=== Required work ===
Set down the entries exactly. No line may differ from its source.

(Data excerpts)
▬▬▬

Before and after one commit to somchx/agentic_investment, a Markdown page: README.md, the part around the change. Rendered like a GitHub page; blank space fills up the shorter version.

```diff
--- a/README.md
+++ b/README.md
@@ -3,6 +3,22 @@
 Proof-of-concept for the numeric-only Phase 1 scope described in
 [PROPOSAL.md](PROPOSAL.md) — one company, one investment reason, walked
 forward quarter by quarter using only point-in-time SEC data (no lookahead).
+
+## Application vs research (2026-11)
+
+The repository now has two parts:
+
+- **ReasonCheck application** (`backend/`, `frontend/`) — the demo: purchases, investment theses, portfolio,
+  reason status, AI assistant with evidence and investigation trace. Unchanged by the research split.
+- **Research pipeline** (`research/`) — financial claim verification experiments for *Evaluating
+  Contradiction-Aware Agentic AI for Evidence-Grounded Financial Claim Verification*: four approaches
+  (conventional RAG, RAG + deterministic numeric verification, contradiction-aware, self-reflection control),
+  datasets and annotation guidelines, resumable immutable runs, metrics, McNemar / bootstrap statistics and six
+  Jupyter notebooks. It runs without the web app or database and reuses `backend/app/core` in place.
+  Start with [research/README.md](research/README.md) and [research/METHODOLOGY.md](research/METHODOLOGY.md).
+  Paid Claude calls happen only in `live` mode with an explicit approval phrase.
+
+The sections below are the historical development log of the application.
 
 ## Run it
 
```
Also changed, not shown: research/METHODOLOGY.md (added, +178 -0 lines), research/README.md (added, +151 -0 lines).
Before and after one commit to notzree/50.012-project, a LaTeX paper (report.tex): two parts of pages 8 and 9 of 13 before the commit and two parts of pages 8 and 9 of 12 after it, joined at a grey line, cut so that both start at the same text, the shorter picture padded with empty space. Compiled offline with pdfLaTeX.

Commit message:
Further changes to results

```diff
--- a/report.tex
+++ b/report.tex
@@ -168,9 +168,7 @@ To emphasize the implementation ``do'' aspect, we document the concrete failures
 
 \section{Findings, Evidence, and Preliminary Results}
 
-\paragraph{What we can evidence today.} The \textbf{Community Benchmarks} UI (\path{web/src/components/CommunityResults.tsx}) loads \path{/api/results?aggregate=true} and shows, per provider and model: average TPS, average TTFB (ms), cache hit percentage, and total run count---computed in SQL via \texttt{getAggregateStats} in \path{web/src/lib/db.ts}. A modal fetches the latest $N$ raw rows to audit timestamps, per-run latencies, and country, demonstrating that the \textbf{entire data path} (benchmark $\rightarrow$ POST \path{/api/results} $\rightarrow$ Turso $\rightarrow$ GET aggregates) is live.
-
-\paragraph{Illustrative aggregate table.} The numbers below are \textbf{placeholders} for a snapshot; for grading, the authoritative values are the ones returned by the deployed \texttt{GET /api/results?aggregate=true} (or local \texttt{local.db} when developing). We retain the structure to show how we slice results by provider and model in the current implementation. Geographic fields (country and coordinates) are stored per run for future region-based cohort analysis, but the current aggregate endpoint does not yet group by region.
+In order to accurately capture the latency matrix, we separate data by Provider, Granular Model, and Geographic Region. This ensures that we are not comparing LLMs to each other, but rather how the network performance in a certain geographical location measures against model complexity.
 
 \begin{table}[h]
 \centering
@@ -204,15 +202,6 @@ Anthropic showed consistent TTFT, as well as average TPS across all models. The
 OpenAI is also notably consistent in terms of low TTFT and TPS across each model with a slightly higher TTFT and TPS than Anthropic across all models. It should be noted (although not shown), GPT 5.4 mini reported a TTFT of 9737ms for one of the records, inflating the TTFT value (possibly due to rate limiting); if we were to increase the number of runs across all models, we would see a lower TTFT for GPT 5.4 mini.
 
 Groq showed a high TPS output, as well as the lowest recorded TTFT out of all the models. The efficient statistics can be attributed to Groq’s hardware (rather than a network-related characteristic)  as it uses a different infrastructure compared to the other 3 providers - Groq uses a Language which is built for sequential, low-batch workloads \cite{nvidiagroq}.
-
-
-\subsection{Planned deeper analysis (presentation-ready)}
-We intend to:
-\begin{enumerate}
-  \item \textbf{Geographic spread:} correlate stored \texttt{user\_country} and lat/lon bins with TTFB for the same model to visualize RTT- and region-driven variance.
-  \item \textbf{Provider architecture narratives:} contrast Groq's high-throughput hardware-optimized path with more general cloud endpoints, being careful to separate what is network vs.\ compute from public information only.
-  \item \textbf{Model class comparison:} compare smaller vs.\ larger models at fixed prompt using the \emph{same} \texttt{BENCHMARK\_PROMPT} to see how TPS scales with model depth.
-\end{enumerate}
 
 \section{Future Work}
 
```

▬▬▬

=== Answer area ===
Before and after one commit to somchx/agentic_investment, a Markdown page: README.md, the part around the change. Rendered like a GitHub page; blank space fills up the shorter version.

```diff
--- a/README.md
+++ b/README.md
@@ -3,6 +3,22 @@
 Proof-of-concept for the numeric-only Phase 1 scope described in
 [PROPOSAL.md](PROPOSAL.md) — one company, one investment reason, walked
 forward quarter by quarter using only point-in-time SEC data (no lookahead).
+
+## Application vs research (2026-11)
+
+The repository now has two parts:
+
+- **ReasonCheck application** (`backend/`, `frontend/`) — the demo: purchases, investment theses, portfolio,
+  reason status, AI assistant with evidence and investigation trace. Unchanged by the research split.
+- **Research pipeline** (`research/`) — financial claim verification experiments for *Evaluating
+  Contradiction-Aware Agentic AI for Evidence-Grounded Financial Claim Verification*: four approaches
+  (conventional RAG, RAG + deterministic numeric verification, contradiction-aware, self-reflection control),
+  datasets and annotation guidelines, resumable immutable runs, metrics, McNemar / bootstrap statistics and six
+  Jupyter notebooks. It runs without the web app or database and reuses `backend/app/core` in place.
+  Start with [research/README.md](research/README.md) and [research/METHODOLOGY.md](research/METHODOLOGY.md).
+  Paid Claude calls happen only in `live` mode with an explicit approval phrase.
+
+The sections below are the historical development log of the application.
 
 ## Run it
 
```
Also changed, not shown: research/METHODOLOGY.md (added, +178 -0 lines), research/README.md (added, +151 -0 lines).
Before and after one commit to notzree/50.012-project, a LaTeX paper (report.tex): two parts of pages 8 and 9 of 13 before the commit and two parts of pages 8 and 9 of 12 after it, joined at a grey line, cut so that both start at the same text, the shorter picture padded with empty space. Compiled offline with pdfLaTeX.

Commit message:
Further changes to results

```diff
--- a/report.tex
+++ b/report.tex
@@ -168,9 +168,7 @@ To emphasize the implementation ``do'' aspect, we document the concrete failures
 
 \section{Findings, Evidence, and Preliminary Results}
 
-\paragraph{What we can evidence today.} The \textbf{Community Benchmarks} UI (\path{web/src/components/CommunityResults.tsx}) loads \path{/api/results?aggregate=true} and shows, per provider and model: average TPS, average TTFB (ms), cache hit percentage, and total run count---computed in SQL via \texttt{getAggregateStats} in \path{web/src/lib/db.ts}. A modal fetches the latest $N$ raw rows to audit timestamps, per-run latencies, and country, demonstrating that the \textbf{entire data path} (benchmark $\rightarrow$ POST \path{/api/results} $\rightarrow$ Turso $\rightarrow$ GET aggregates) is live.
-
-\paragraph{Illustrative aggregate table.} The numbers below are \textbf{placeholders} for a snapshot; for grading, the authoritative values are the ones returned by the deployed \texttt{GET /api/results?aggregate=true} (or local \texttt{local.db} when developing). We retain the structure to show how we slice results by provider and model in the current implementation. Geographic fields (country and coordinates) are stored per run for future region-based cohort analysis, but the current aggregate endpoint does not yet group by region.
+In order to accurately capture the latency matrix, we separate data by Provider, Granular Model, and Geographic Region. This ensures that we are not comparing LLMs to each other, but rather how the network performance in a certain geographical location measures against model complexity.
 
 \begin{table}[h]
 \centering
@@ -204,15 +202,6 @@ Anthropic showed consistent TTFT, as well as average TPS across all models. The
 OpenAI is also notably consistent in terms of low TTFT and TPS across each model with a slightly higher TTFT and TPS than Anthropic across all models. It should be noted (although not shown), GPT 5.4 mini reported a TTFT of 9737ms for one of the records, inflating the TTFT value (possibly due to rate limiting); if we were to increase the number of runs across all models, we would see a lower TTFT for GPT 5.4 mini.
 
 Groq showed a high TPS output, as well as the lowest recorded TTFT out of all the models. The efficient statistics can be attributed to Groq’s hardware (rather than a network-related characteristic)  as it uses a different infrastructure compared to the other 3 providers - Groq uses a Language which is built for sequential, low-batch workloads \cite{nvidiagroq}.
-
-
-\subsection{Planned deeper analysis (presentation-ready)}
-We intend to:
-\begin{enumerate}
-  \item \textbf{Geographic spread:} correlate stored \texttt{user\_country} and lat/lon bins with TTFB for the same model to visualize RTT- and region-driven variance.
-  \item \textbf{Provider architecture narratives:} contrast Groq's high-throughput hardware-optimized path with more general cloud endpoints, being careful to separate what is network vs.\ compute from public information only.
-  \item \textbf{Model class comparison:} compare smaller vs.\ larger models at fixed prompt using the \emph{same} \texttt{BENCHMARK\_PROMPT} to see how TPS scales with model depth.
-\end{enumerate}
 
 \section{Future Work}
 
```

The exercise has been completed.